▶ _SUPPLIED DATA_:
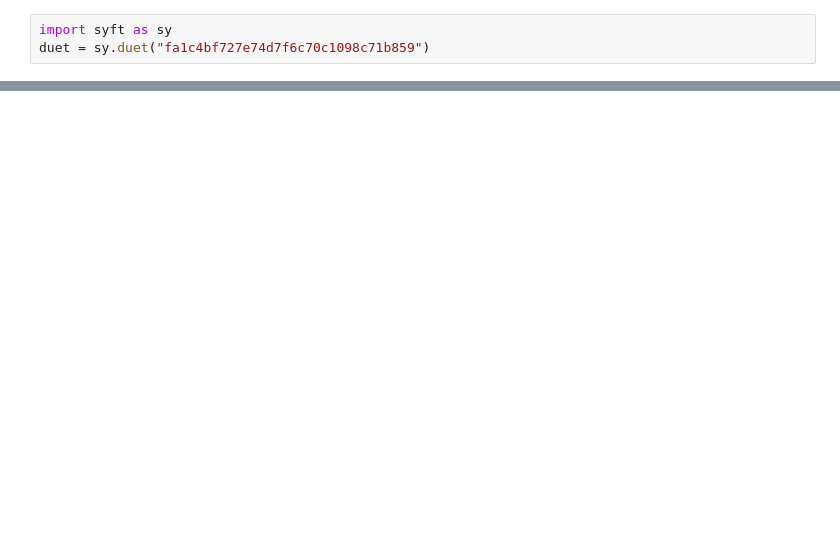
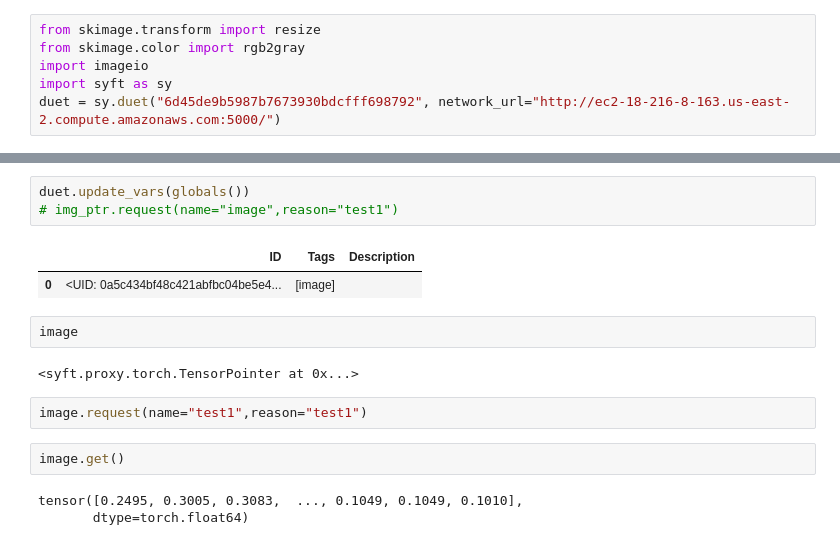
Before and after one commit to fr4nkR/senior-project, a Jupyter notebook: app/data-scientist.ipynb, the cells around one changed output, grey strips where cells are left out. Drawn from its saved outputs; the diff is of its cells as text; blank space fills up the shorter version.

```diff
--- a/app/data-scientist.ipynb
+++ b/app/data-scientist.ipynb
@@ -1,5 +1,8 @@
 # %%
+from skimage.transform import resize
+from skimage.color import rgb2gray
+import imageio
 import syft as sy
-duet = sy.duet("fa1c4bf727e74d7f6c70c1098c71b859")
+duet = sy.duet("6d45de9b5987b7673930bdcfff698792", network_url="http://ec2-18-216-8-163.us-east-2.compute.amazonaws.com:5000/")
 # %% [output]
 [figure]
@@ -25,0 +46,17 @@ duet = sy.duet("fa1c4bf727e74d7f6c70c1098c71b859")
+# %%
+duet.update_vars(globals())
+# img_ptr.request(name="image",reason="test1")
+# %% [output]
+|  | ID | Tags | Description |
+| 0 | <UID: 0a5c434bf48c421abfbc04be5e4... | [image] |  |
+# %%
+image
+# %% [output]
+<syft.proxy.torch.TensorPointer at 0x...>
+# %%
+image.request(name="test1",reason="test1")
+# %%
+image.get()
+# %% [output]
+tensor([0.2495, 0.3005, 0.3083,  ..., 0.1049, 0.1049, 0.1010],
+       dtype=torch.float64)
```
Also changed, not shown: parts of 1 cell of this notebook.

▶ _TASK ITEM_:
Using the records above, state how many lines contain "from"; a single number is the whole answer.

▶ _RESPONSE TO THIS TASK_:
3